▶ _Instructions to follow_: Count up the lines below where the word "volume" shows up, and respond with the number alone.

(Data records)
_ _ _ _
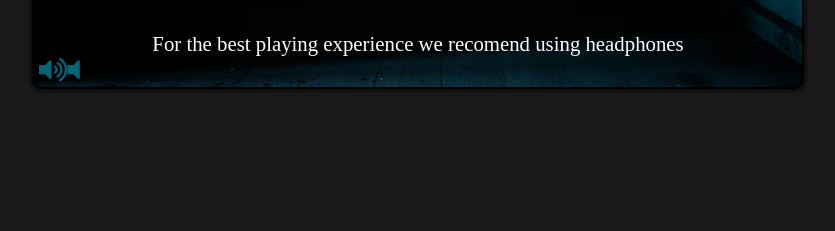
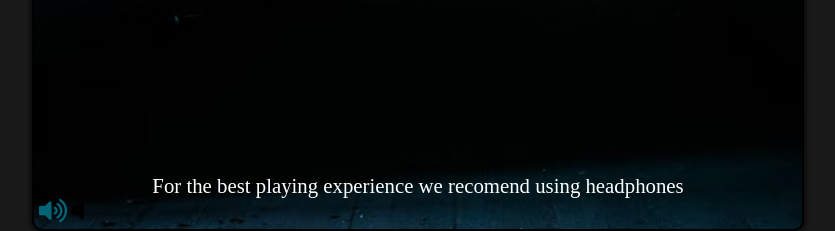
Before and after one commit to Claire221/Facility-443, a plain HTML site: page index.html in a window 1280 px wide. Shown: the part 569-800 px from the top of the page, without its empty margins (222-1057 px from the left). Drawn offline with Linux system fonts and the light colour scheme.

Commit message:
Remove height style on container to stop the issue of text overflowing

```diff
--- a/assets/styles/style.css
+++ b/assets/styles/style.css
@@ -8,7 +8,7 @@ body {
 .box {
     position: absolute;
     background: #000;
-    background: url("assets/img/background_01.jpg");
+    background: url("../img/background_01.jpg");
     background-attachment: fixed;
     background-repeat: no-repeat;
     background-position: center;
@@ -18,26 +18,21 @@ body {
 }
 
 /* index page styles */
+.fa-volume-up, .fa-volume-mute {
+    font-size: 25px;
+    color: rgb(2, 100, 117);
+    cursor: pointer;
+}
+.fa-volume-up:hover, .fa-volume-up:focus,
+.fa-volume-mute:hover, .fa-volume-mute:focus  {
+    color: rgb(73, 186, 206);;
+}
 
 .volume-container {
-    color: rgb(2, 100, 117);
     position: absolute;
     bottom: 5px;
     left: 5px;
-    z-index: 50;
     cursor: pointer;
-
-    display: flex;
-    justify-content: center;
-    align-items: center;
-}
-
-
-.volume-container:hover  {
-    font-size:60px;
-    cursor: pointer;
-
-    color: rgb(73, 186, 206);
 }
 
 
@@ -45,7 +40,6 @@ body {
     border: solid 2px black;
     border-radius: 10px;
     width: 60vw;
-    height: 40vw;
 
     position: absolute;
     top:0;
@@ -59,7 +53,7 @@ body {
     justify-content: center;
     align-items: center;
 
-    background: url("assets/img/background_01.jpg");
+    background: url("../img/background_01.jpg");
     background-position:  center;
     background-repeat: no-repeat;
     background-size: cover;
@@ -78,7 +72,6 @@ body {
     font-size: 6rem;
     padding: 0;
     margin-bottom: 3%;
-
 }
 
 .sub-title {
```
_ _ _ _
▶ _Answer box_: 5